2012-01: Native SQL procedures


These were introduced years and years ago in DB2 9 – Remember that version?? Anyway the basic idea was to streamline and simplify the DB2 side of things as well as the DBA work ( Creation, control and performance.) The central change was the elimination of a need to initialize a Language Environment where the compiled program will execute. The creation of this environment and the need to pass all of the SQL calls back-and-forth added a large amount of overhead and hindered the mass acceptance of Stored Procedures (on the mainframe). As an added bonus it also gave us the possible usage of zIIP – Only from DRDA at the moment but any usage is pretty good!
Now this newsletter is *not* going to get into the coding aspects as there are tons of examples and red books out there but more into the technical realization (How do I EXPLAIN the darn things) and the “Replace all , none or some” methodology.


How to create a Native SQL procedure?

To create a Native SQL Procedure you must *not* use the FENCED or EXTERNAL NAME keywords in the PROCEDURE creation body. An extra tip for the SPUFI users amongst us is to switch the SPUFI SQL format default to be SQLPL it makes it a lot easier to build and test (Unless you use DataStudio to do it all for you of course!). In case you are wondering the default panel looks like this

                     CURRENT SPUFI DEFAULTS             SSID: S91A      
1  SQL TERMINATOR .. ===> ;    (SQL Statement Terminator)              
2  ISOLATION LEVEL   ===> CS   (RR=Repeatable Read, CS=Cursor
                                Stability,UR=Uncommitted Read)         
3  MAX SELECT LINES  ===> 9999 (Max lines to be return from SELECT)
4  ALLOW SQL WARNINGS===> YES  (Continue fetching after sqlwarning)
5  CHANGE PLAN NAMES ===> NO   (Change the plan names used by SPUFI)  
6  SQL FORMAT....... ===> SQL  (SQL, SQLCOMNT, or SQLPL)

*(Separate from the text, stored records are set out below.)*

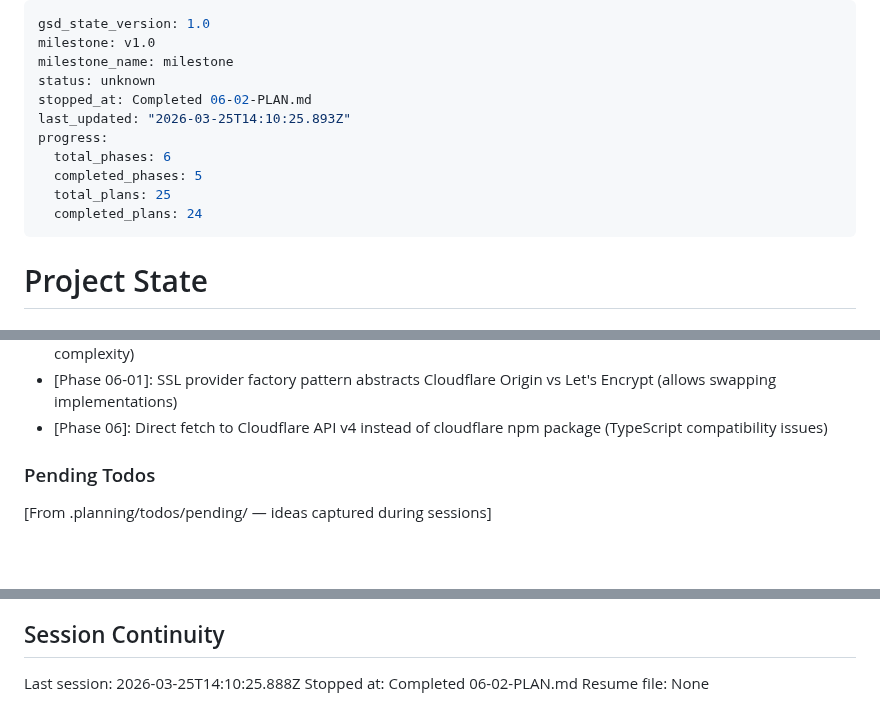
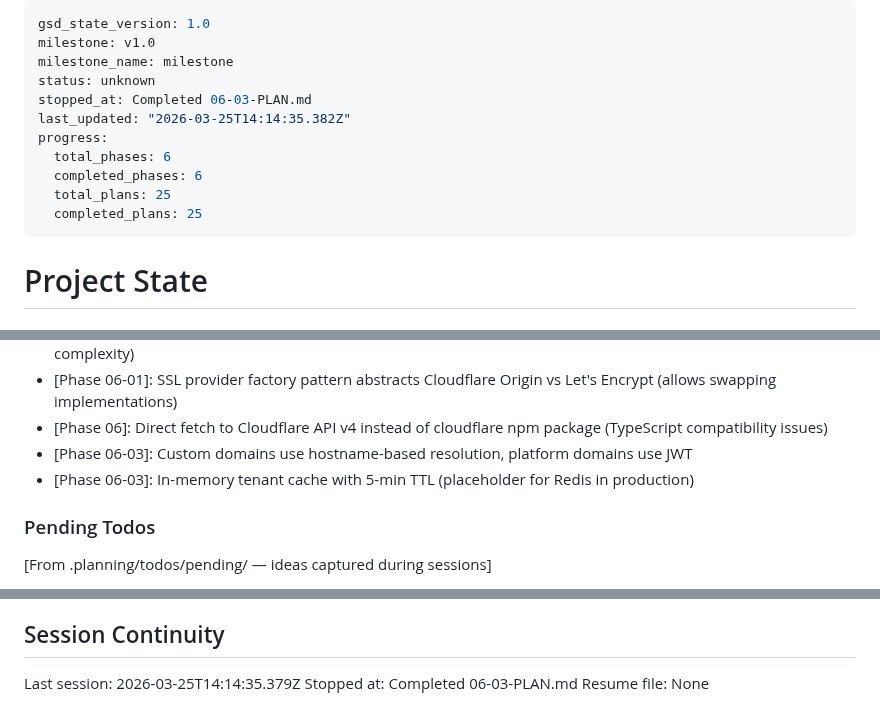
Before and after one commit to pnutnam/siteforge, a Markdown page: SiteForge/.planning/STATE.md, 3 parts joined by grey strips. Rendered like a GitHub page; blank space fills up the shorter version.

Commit message:
docs(06-03): complete DNS-03 hostname-based tenant resolution plan
Co-Authored-By: Claude Opus 4.6 <noreply@anthropic.com>

```diff
--- a/SiteForge/.planning/STATE.md
+++ b/SiteForge/.planning/STATE.md
@@ -3,13 +3,13 @@ gsd_state_version: 1.0
 milestone: v1.0
 milestone_name: milestone
 status: unknown
-stopped_at: Completed 06-02-PLAN.md
-last_updated: "2026-03-25T14:10:25.893Z"
+stopped_at: Completed 06-03-PLAN.md
+last_updated: "2026-03-25T14:14:35.382Z"
 progress:
   total_phases: 6
-  completed_phases: 5
+  completed_phases: 6
   total_plans: 25
-  completed_plans: 24
+  completed_plans: 25
 ---
 
 # Project State
@@ -100,6 +101,8 @@ Recent decisions affecting current work:
 - [Phase 06-01]: Cloudflare Origin SSL preferred over Let's Encrypt (uses existing CLOUDFLARE_API_TOKEN, no ACME complexity)
 - [Phase 06-01]: SSL provider factory pattern abstracts Cloudflare Origin vs Let's Encrypt (allows swapping implementations)
 - [Phase 06]: Direct fetch to Cloudflare API v4 instead of cloudflare npm package (TypeScript compatibility issues)
+- [Phase 06-03]: Custom domains use hostname-based resolution, platform domains use JWT
+- [Phase 06-03]: In-memory tenant cache with 5-min TTL (placeholder for Redis in production)
 
 ### Pending Todos
 
@@ -116,6 +119,6 @@ None yet.
 
 ## Session Continuity
 
-Last session: 2026-03-25T14:10:25.888Z
-Stopped at: Completed 06-02-PLAN.md
+Last session: 2026-03-25T14:14:35.379Z
+Stopped at: Completed 06-03-PLAN.md
 Resume file: None
```
Also changed, not shown: other parts of SiteForge/.planning/STATE.md (+1 -0 lines), 1 other file.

This then “enables” the line number of the SQL to be used as QUERYO automatically thus enabling you to explain and *find* the results!!! A very good idea these days!


The question now is: Have you migrated all your “old” C programs across yet? If not – Why not?

Now we all know the saying “if it aint broke don’t fix it!” however in this case the time and effort involved in choosing the stored procedures that get migrated is well worth it. First you should get yourself some knowledge from the documentation and the web all about building, versioning (a very cool feature of Native SQL procedures by the way!) and DEPLOYing these things (An even cooler feature as the DEPLOY option stops the BIND on production and therefore the access path currently in use in test is simply “copied over” to the remote production system. Of course you must have access to the remote production system from test to do this and that is normally a no no – sadly!).
As always it is better to start out with a couple of “the usual suspects” and once these have been migrated across and monitored *and* the savings calculated – Then you should roll out a general plan for all of the current “heavy hitters”

For further reading I can recommend the red book “DB2 9 Stored Procedures: Through the CALL and Beyond“ sg247604 which was last updated in Feb 2011 so it is still “fresh”!

There are also two compact and concise technical articles. First is a Blog entry from Peggy Zagelow and then a very nice technote. Last, but not least, have alook at this 2 parts article from Linda Claussen.

Feel free to send me your comments and ask questions.

Roy Boxwell
Senior Architect